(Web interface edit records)
----------
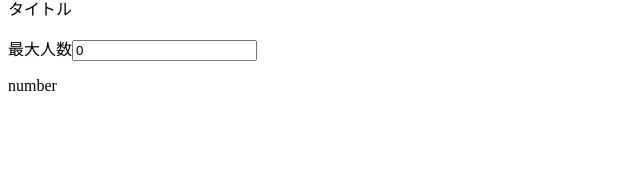
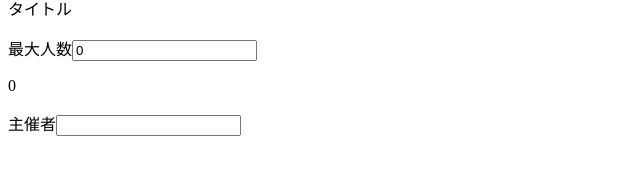
Before and after one commit to TT-35-19/vue_part4, a Vue app in the folder vue_part4/: page / in a window 1280 px wide. Shown: the part 238-412 px from the top of the page, without its empty margins (0-640 px from the left). Built offline with nearby package versions, Linux system fonts and the light colour scheme; the HTML template or start-up script is replaced by a standard one.

Commit message:
.trim修飾子を使用して空白を削除

```diff
--- a/vue_part4/src/App.vue
+++ b/vue_part4/src/App.vue
@@ -21,7 +21,11 @@
         type="number"
         v-model.number="eventData.maxNumber"
       />
-      <p>{{ typeof eventData.maxNumber }}</p>
+      <p>{{ eventData.maxNumber }}</p>
+
+      <label for="host">主催者</label>
+      <input id="host" type="text" v-model.trim="eventData.host" />
+      <p>{{ eventData.host }}</p>
     </div>
   </div>
 </template>
@@ -39,6 +43,7 @@ export default {
       eventData: {
         title: "タイトル",
         maxNumber: 0,
+        host: "",
       },
     };
   },
```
----------
(Task objective): Using the records above, copy every line that has the word "maxNumber" in it.

(Answer to this task):
         v-model.number="eventData.maxNumber"
-      <p>{{ typeof eventData.maxNumber }}</p>
+      <p>{{ eventData.maxNumber }}</p>
         maxNumber: 0,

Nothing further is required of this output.